■ **REQUIRED WORK**
What lines below include the word "utility"? Copy each one.
======== EXERCISE INPUT ========
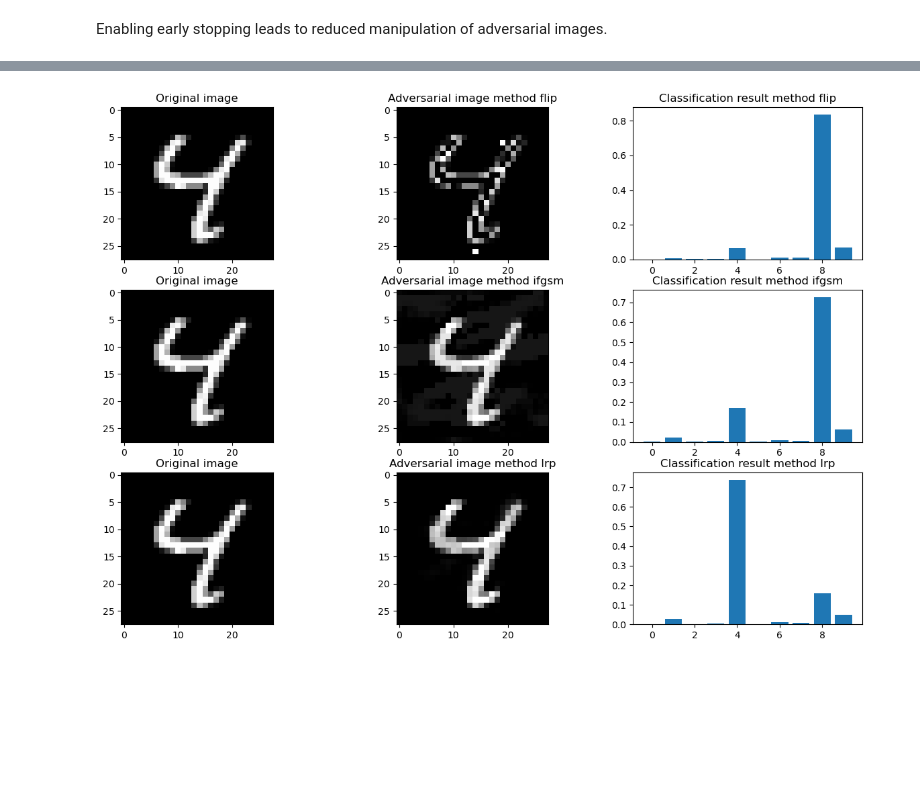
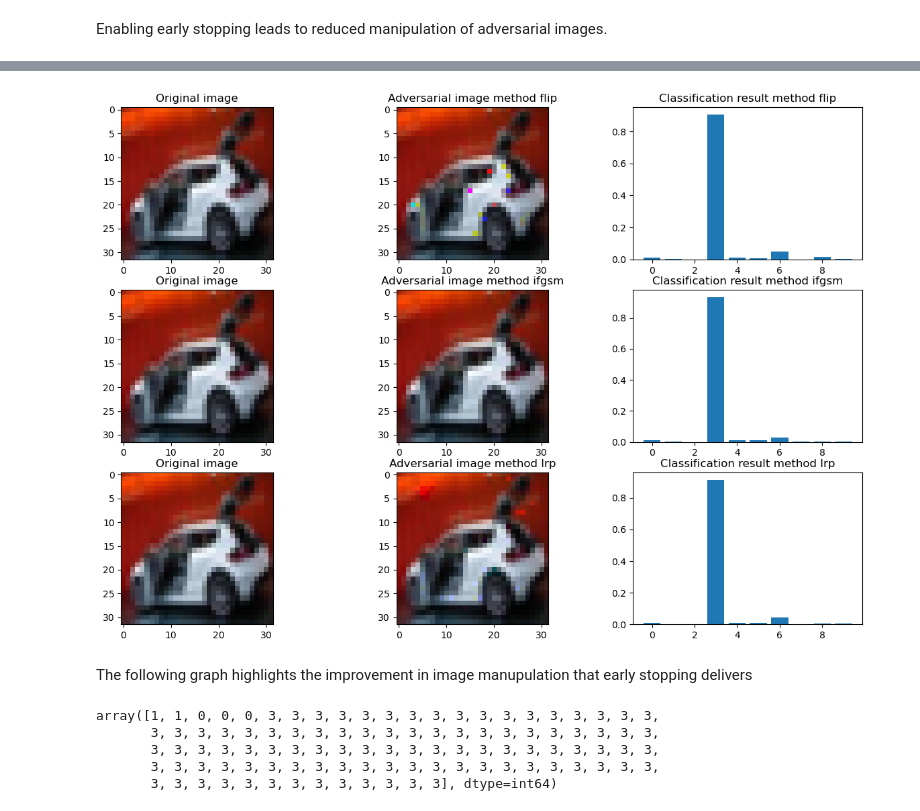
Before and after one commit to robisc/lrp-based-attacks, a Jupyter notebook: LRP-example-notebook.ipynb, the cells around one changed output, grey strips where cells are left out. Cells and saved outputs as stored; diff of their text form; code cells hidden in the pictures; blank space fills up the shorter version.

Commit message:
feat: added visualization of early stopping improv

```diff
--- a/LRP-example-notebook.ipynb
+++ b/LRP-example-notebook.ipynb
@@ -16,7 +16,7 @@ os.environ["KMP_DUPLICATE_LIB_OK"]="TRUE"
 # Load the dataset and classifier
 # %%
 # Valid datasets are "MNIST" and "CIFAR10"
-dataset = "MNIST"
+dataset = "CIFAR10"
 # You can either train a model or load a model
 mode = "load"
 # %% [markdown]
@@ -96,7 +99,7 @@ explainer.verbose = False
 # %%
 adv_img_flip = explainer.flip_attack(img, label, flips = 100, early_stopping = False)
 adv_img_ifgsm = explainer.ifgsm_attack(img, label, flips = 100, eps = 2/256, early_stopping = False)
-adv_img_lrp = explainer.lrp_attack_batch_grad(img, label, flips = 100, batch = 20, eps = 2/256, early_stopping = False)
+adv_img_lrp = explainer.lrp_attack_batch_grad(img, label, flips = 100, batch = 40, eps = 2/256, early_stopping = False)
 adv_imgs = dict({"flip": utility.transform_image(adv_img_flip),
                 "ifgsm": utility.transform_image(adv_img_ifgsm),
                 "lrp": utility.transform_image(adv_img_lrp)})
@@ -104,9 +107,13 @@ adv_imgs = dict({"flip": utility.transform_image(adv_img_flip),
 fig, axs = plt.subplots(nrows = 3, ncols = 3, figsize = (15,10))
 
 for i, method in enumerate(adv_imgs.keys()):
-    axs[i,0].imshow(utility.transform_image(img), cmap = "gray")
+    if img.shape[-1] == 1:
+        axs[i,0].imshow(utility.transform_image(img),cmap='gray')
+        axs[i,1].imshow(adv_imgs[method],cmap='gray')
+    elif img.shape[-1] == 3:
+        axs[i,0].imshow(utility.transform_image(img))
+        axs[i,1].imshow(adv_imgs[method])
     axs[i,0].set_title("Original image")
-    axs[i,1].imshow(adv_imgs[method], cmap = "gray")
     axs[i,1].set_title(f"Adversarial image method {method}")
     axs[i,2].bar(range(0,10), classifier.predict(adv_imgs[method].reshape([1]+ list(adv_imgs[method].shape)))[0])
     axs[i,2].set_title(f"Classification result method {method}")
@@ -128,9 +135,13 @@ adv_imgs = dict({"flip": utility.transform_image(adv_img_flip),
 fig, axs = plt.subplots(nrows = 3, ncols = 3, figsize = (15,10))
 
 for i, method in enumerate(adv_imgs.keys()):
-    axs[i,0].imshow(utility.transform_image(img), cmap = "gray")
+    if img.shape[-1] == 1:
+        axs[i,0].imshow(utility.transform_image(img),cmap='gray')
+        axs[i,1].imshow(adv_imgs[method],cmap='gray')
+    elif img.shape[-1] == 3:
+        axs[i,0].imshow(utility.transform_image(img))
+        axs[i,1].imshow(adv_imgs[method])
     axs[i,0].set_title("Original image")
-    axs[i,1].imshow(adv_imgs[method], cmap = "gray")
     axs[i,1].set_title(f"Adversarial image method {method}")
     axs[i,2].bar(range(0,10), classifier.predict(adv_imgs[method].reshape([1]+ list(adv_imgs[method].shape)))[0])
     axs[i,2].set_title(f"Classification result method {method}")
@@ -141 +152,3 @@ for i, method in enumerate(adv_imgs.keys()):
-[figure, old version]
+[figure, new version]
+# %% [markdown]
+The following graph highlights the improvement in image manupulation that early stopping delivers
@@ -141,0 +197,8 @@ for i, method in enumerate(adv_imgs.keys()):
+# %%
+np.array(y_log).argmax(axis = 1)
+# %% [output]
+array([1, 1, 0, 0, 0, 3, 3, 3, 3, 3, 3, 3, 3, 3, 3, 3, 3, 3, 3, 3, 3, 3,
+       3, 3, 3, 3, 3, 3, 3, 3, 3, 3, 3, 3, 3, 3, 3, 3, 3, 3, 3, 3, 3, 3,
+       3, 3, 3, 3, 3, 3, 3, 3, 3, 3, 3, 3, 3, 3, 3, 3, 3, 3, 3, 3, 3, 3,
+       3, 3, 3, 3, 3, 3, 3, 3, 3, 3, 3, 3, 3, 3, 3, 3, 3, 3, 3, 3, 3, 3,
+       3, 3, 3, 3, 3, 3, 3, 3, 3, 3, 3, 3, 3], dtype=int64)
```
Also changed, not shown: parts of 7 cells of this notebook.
========
======== EXERCISE INPUT ========
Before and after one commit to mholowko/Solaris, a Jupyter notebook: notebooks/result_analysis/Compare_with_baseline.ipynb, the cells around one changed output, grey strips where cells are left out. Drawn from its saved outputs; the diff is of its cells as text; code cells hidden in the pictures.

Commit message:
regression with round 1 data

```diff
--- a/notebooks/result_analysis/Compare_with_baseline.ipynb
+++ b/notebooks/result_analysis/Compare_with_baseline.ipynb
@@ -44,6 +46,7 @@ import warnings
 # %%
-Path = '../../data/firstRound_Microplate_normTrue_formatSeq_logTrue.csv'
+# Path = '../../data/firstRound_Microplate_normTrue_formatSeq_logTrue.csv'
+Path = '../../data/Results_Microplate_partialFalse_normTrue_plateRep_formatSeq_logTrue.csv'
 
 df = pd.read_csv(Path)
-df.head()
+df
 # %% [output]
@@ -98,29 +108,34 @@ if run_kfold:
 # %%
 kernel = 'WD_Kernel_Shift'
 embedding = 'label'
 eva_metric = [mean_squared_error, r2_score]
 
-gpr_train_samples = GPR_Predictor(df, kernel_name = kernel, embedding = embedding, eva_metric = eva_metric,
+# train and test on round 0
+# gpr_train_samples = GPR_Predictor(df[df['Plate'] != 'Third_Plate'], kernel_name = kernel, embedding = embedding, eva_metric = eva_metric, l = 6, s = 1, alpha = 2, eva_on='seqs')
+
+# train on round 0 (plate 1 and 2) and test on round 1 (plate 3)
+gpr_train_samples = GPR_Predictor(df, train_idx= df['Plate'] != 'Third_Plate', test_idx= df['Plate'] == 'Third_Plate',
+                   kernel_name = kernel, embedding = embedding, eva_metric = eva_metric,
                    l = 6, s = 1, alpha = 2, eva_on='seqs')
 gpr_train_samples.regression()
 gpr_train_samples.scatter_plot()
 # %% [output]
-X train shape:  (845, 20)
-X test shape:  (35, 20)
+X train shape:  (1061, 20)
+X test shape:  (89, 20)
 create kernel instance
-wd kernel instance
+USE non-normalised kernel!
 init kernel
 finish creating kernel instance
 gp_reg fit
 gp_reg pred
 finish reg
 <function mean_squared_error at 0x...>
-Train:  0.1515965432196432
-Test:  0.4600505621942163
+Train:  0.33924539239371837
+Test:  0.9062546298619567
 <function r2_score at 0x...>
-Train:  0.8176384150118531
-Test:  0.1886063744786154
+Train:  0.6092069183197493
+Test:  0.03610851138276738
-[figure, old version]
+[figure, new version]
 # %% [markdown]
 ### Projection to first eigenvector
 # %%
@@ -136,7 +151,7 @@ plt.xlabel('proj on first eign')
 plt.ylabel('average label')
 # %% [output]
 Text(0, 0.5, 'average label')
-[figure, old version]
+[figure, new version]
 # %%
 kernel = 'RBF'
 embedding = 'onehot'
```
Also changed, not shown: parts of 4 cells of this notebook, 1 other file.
========
======== EXERCISE INPUT ========
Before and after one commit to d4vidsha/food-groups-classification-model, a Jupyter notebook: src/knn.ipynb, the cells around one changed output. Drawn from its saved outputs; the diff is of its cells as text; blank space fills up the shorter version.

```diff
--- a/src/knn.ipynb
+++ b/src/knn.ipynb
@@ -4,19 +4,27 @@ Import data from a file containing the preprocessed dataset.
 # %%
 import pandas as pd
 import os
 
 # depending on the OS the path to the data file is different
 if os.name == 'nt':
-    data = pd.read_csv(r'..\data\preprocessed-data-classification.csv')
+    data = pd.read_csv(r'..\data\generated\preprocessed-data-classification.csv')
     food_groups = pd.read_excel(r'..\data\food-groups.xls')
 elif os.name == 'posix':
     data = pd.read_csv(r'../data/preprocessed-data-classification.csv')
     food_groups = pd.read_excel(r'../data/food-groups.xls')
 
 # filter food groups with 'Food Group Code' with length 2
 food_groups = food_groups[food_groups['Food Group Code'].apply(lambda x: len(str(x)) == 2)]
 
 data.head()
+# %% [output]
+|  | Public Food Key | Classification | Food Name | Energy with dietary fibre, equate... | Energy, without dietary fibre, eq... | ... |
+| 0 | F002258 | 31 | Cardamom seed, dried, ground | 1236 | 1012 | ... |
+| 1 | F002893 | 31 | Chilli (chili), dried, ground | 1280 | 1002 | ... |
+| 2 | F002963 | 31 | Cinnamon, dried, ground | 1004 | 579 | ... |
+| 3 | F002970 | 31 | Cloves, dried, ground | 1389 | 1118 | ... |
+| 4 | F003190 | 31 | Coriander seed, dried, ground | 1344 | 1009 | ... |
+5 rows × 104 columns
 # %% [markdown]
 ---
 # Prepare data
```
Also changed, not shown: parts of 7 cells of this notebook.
========
■ **WRITTEN ANSWER**
 adv_imgs = dict({"flip": utility.transform_image(adv_img_flip),
                 "ifgsm": utility.transform_image(adv_img_ifgsm),
                 "lrp": utility.transform_image(adv_img_lrp)})
@@ -104,9 +107,13 @@ adv_imgs = dict({"flip": utility.transform_image(adv_img_flip),
-    axs[i,0].imshow(utility.transform_image(img), cmap = "gray")
+        axs[i,0].imshow(utility.transform_image(img),cmap='gray')
+        axs[i,0].imshow(utility.transform_image(img))
@@ -128,9 +135,13 @@ adv_imgs = dict({"flip": utility.transform_image(adv_img_flip),
-    axs[i,0].imshow(utility.transform_image(img), cmap = "gray")
+        axs[i,0].imshow(utility.transform_image(img),cmap='gray')
+        axs[i,0].imshow(utility.transform_image(img))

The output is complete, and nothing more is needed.